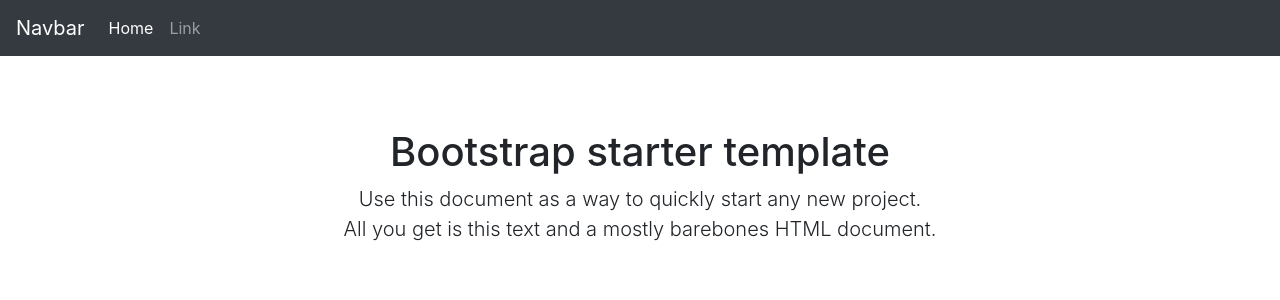
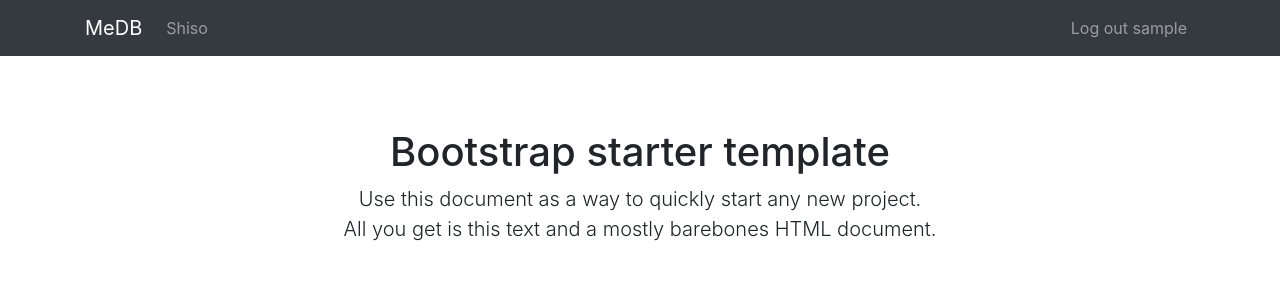
Before and after one commit to brenns10/medb, a Flask app: page / in a window 1280 px wide. Shown: the top 300 px of the page. Run offline with Flask 2, Linux system fonts and the light colour scheme; the visitor is signed in with stand-in values (Sample User, id 1); data comes from the database, SQL or seed files in the repository; parts of the project's set-up code (start-up, migrations or seed data) failed here and were passed over; some libraries are stand-ins or nearby versions.

Commit message:
Improve nav

```diff
--- a/medb/templates/layout.html
+++ b/medb/templates/layout.html
@@ -3,7 +3,8 @@
 <body>
   {% include "flash.html" %}
   <nav class="navbar navbar-expand-md navbar-dark bg-dark fixed-top">
-    <a class="navbar-brand" href="#">Navbar</a>
+    <div class="container">
+      <a class="navbar-brand" href="/">MeDB</a>
       <button class="navbar-toggler" type="button" data-toggle="collapse"
               data-target="#mainNavBar" aria-controls="mainNavBar"
               aria-expanded="false" aria-label="Toggle navigation">
@@ -12,13 +13,22 @@
 
       <div class="collapse navbar-collapse" id="mainNavBar">
         <ul class="navbar-nav mr-auto">
-        <li class="nav-item active">
-          <a class="nav-link" href="#">Home <span class="sr-only">(current)</span></a>
+          {% macro navlink(target, text) %}
+            <li class="nav-item">
+              <a class="nav-link{% if request.path.startswith(target) %} active{% endif %}" href="{{target}}">{{ text }}</a>
             </li>
-        <li class="nav-item">
-          <a class="nav-link" href="#">Link</a>
-        </li>
+          {% endmacro %}
+          {{ navlink(url_for('shiso.home'), 'Shiso') }}
         </ul>
+        <!--<form class="form-inline my-2 my-md-0" _lpchecked="1">
+                    <input class="form-control" type="text" placeholder="Search">
+        </form>-->
+        <div class="my-2 my-md-0">
+          <ul class="navbar-nav mr-auto">
+            {{ navlink(url_for('user.logout'), "Log out " + current_user.username) }}
+          </ul>
+        </div>
+      </div>
     </div>
   </nav>
 
```
Lines whose indentation alone changed are shown as unchanged.
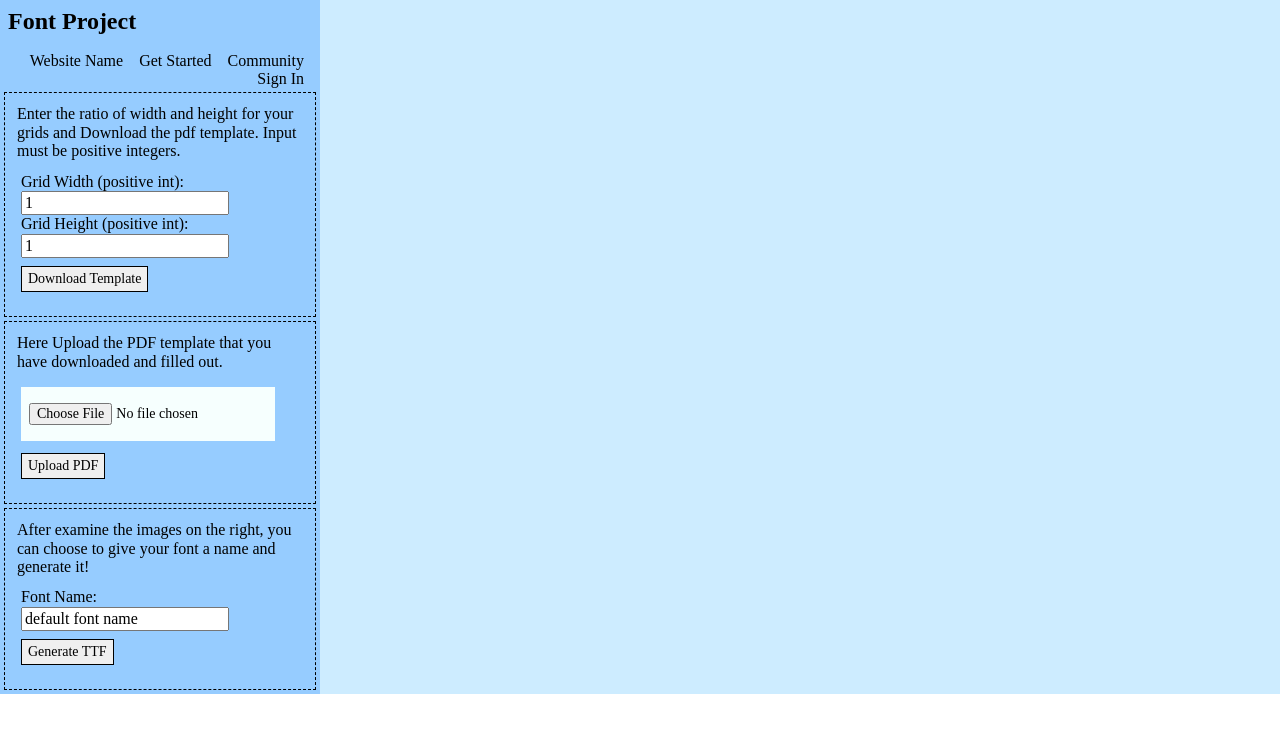
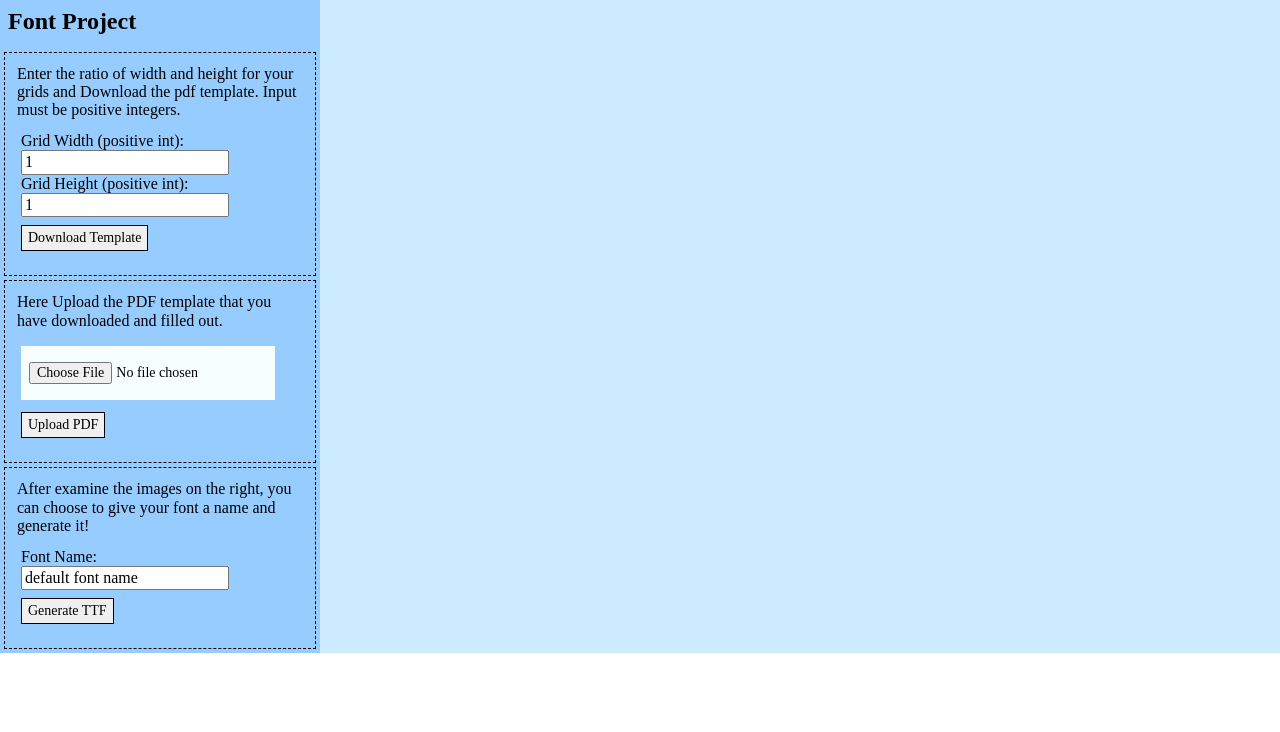
Before and after one commit to devilintheEden/UNC_Comp426_Final_Project_Team_Hello_World, a Next.js app in the folder NextJS/: page / in a window 1280 px wide. Shown: the top 732 px of the page. Built offline with nearby package versions, Linux system fonts and the light colour scheme.

Commit message:
Restored original fontprojectinterface

```diff
--- a/NextJS/components/FontProjectInterface.js
+++ b/NextJS/components/FontProjectInterface.js
@@ -2,7 +2,6 @@ import DownloadPDFForm from "./GeneTTFRelated/DownloadPDFForm";
 import UploadPDFForm from "./GeneTTFRelated/UploadPDFForm";
 import ShowCaseSVG from "./ShowCaseSVG/ShowCaseSVG";
 import GenerateTTF from "./GeneTTFRelated/GenerateTTF";
-import Header from "./Header/Header";
 
 export default class FontProjectInterface extends React.Component {
 
@@ -28,7 +27,6 @@ export default class FontProjectInterface extends React.Component {
                 <div className="bg-light-blue h-100 dtc v-top" >
                     <div className="center">
                     <h2 className="mt0 mb2 pa2">Font Project</h2>
-                    <Header />
                     <DownloadPDFForm project_name={this.state.project_name} usr_id={this.usr_id} updateProjectWH={this.handleDownloadSubmit} />
                     <UploadPDFForm project_name={this.state.project_name} usr_id={this.usr_id} pdfWH={this.state} hasUploaded={this.handleUploadSubmit} uploaded={this.state.uploaded}/>
                     <GenerateTTF project_name={this.state.project_name} usr_id={this.usr_id} bool_prep={this.state.uploaded} />
--- a/NextJS/components/Header/Header.js
+++ /dev/null
@@ -1,12 +0,0 @@
-export default class Header extends React.Component{
-    render() {
-        return (
-        <div class="dtc v-mid w-75 tr">
-            <a class="link dim black f6 f5-ns dib mr3 mr3-ns" href="#">Website Name</a>
-            <a class="link dim black f6 f5-ns dib mr3 mr3-ns" href="#">Get Started</a>
-            <a class="link dim black f6 f5-ns dib mr3 mr3-ns" href="#">Community</a>
-            <a class="link dim black f6 f5-ns dib mr3" href="#">Sign In</a>
-          </div>
-        );
-      }
-}
```
Also changed, not shown: NextJS/components/UserFontDisplay/UserFont.js (deleted, +0 -36 lines).
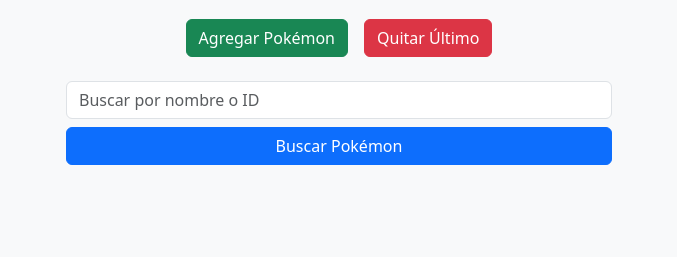
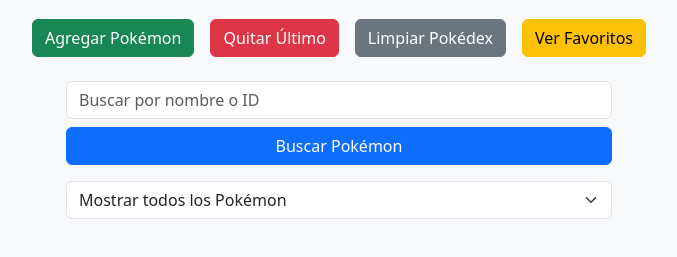
Before and after one commit to favevargas/Pokedex, a plain HTML site: page index.html in a window 1280 px wide. Shown: the part 133-390 px from the top of the page, without its empty margins (301-978 px from the left). Drawn offline with nearby package versions, Linux system fonts and the light colour scheme.

Commit message:
Modificación HTML

```diff
--- a/index.html
+++ b/index.html
@@ -3,13 +3,9 @@
 
 <head>
     <meta charset="UTF-8">
-    <title>Mini Pokédex</title>
+    <meta name="viewport" content="width=device-width, initial-scale=1.0"> <title>Mini Pokédex</title>
     <link href="https://cdn.jsdelivr.net/npm/bootstrap@5.3.7/dist/css/bootstrap.min.css" rel="stylesheet">
-
     <link rel="stylesheet" href="assets/css/style.css">
-
-    <link rel="stylesheet" href="assets/css/style.css"> <!-- al css -->
-
 </head>
 
 <body class="bg-light">
@@ -17,21 +13,45 @@
         <h1 class="text-center mb-2">Mini Pokédex</h1>
         <h1 class="text-center mb-4">Bienvenido entrenador</h1>
 
-        <div class="d-flex justify-content-center gap-3 mb-4">
-            <button id="agregarBtn" class="btn btn-success">Agregar Pokémon</button>
-            <button id="quitarBtn" class="btn btn-danger">Quitar Último</button>
+        <div class="d-flex flex-wrap justify-content-center gap-3 mb-4">
+            <button id="agregarBtn" class="btn btn-success flex-grow-1 flex-md-grow-0">Agregar Pokémon</button>
+            <button id="quitarBtn" class="btn btn-danger flex-grow-1 flex-md-grow-0">Quitar Último</button>
+            <button id="limpiarPokedexBtn" class="btn btn-secondary flex-grow-1 flex-md-grow-0">Limpiar Pokédex</button>
+            <button id="favoritosBtn" class="btn btn-warning flex-grow-1 flex-md-grow-0">Ver Favoritos</button>
         </div>
 
         <div class="row mb-4">
-            <div class="col-md-6 offset-md-3">
-                <input id="buscador" type="text" class="form-control mb-2" placeholder="Buscar por nombre o ID">
-                <button id="buscarBtn" class="btn btn-primary w-100">Buscar Pokémon</button>
+            <div class="col-12 col-md-8 offset-md-2 col-lg-6 offset-lg-3"> <input id="buscador" type="text" class="form-control mb-2" placeholder="Buscar por nombre o ID">
+                <button id="buscarBtn" class="btn btn-primary w-100 mb-3">Buscar Pokémon</button>
+                <select id="filtroTipo" class="form-select">
+                    <option value="mostrarPokedex">Mostrar todos los Pokémon</option>
+                    <option value="fire">Tipo Fuego</option>
+                    <option value="water">Tipo Agua</option>
+                    <option value="grass">Tipo Planta</option>
+                    <option value="electric">Tipo Eléctrico</option>
+                    <option value="normal">Tipo Normal</option>
+                    <option value="bug">Tipo Bicho</option>
+                    <option value="poison">Tipo Veneno</option>
+                    <option value="flying">Tipo Volador</option>
+                    <option value="ground">Tipo Tierra</option>
+                    <option value="rock">Tipo Roca</option>
+                    <option value="ghost">Tipo Fantasma</option>
+                    <option value="steel">Tipo Acero</option>
+                    <option value="fighting">Tipo Lucha</option>
+                    <option value="psychic">Tipo Psíquico</option>
+                    <option value="ice">Tipo Hielo</option>
+                    <option value="dragon">Tipo Dragón</option>
+                    <option value="dark">Tipo Siniestro</option>
+                    <option value="fairy">Tipo Hada</option>
+                    </select>
             </div>
         </div>
 
-        <div id="pokedex" class="row row-cols-1 row-cols-sm-2 row-cols-md-3 g-4">
-            <!-- Cartas -->
-        </div>
+        <div id="pokedex" class="row row-cols-1 row-cols-sm-2 row-cols-md-3 row-cols-lg-4 g-4">
+            </div>
+
+        <div id="favoritosContainer" class="d-none">
+            </div>
     </div>
 
     <script src="assets/js/app.js"></script>
```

**How to complete this task**
Write only the number of lines in the entries that contain the word "type".

**Worked solution**
4